Recorded information:
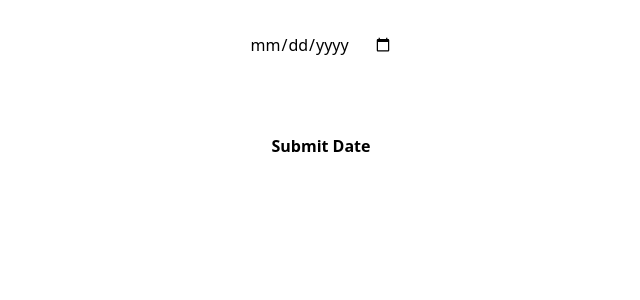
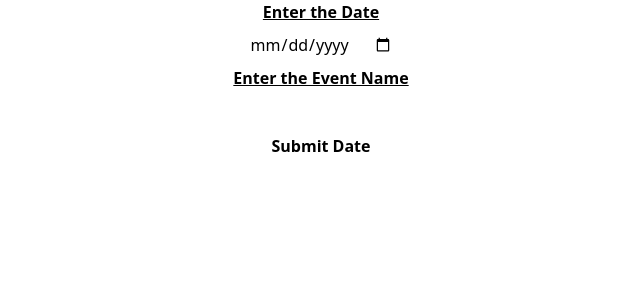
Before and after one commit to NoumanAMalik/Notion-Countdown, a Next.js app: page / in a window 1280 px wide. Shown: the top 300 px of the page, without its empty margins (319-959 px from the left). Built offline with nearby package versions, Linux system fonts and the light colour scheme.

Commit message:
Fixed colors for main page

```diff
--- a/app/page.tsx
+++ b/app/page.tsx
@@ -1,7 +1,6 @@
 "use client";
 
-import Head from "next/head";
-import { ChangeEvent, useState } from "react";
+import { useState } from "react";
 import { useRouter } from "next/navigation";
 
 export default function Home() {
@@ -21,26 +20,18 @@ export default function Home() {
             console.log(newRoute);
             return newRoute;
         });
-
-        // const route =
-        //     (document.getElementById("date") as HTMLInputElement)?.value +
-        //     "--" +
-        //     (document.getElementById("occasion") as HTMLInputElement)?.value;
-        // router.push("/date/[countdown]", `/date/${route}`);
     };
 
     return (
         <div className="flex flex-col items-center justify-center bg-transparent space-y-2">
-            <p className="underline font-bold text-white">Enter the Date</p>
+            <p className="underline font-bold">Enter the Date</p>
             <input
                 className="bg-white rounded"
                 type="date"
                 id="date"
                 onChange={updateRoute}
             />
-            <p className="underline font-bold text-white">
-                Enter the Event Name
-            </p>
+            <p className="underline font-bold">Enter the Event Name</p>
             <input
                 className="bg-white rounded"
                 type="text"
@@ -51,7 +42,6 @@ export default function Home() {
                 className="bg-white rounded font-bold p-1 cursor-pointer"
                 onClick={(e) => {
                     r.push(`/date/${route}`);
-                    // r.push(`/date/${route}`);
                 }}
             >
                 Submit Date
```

Assignment:
Give an exact copy of the listing, without its pictures.

Answer section:
Before and after one commit to NoumanAMalik/Notion-Countdown, a Next.js app: page / in a window 1280 px wide. Shown: the top 300 px of the page, without its empty margins (319-959 px from the left). Built offline with nearby package versions, Linux system fonts and the light colour scheme.

Commit message:
Fixed colors for main page

```diff
--- a/app/page.tsx
+++ b/app/page.tsx
@@ -1,7 +1,6 @@
 "use client";
 
-import Head from "next/head";
-import { ChangeEvent, useState } from "react";
+import { useState } from "react";
 import { useRouter } from "next/navigation";
 
 export default function Home() {
@@ -21,26 +20,18 @@ export default function Home() {
             console.log(newRoute);
             return newRoute;
         });
-
-        // const route =
-        //     (document.getElementById("date") as HTMLInputElement)?.value +
-        //     "--" +
-        //     (document.getElementById("occasion") as HTMLInputElement)?.value;
-        // router.push("/date/[countdown]", `/date/${route}`);
     };
 
     return (
         <div className="flex flex-col items-center justify-center bg-transparent space-y-2">
-            <p className="underline font-bold text-white">Enter the Date</p>
+            <p className="underline font-bold">Enter the Date</p>
             <input
                 className="bg-white rounded"
                 type="date"
                 id="date"
                 onChange={updateRoute}
             />
-            <p className="underline font-bold text-white">
-                Enter the Event Name
-            </p>
+            <p className="underline font-bold">Enter the Event Name</p>
             <input
                 className="bg-white rounded"
                 type="text"
@@ -51,7 +42,6 @@ export default function Home() {
                 className="bg-white rounded font-bold p-1 cursor-pointer"
                 onClick={(e) => {
                     r.push(`/date/${route}`);
-                    // r.push(`/date/${route}`);
                 }}
             >
                 Submit Date
```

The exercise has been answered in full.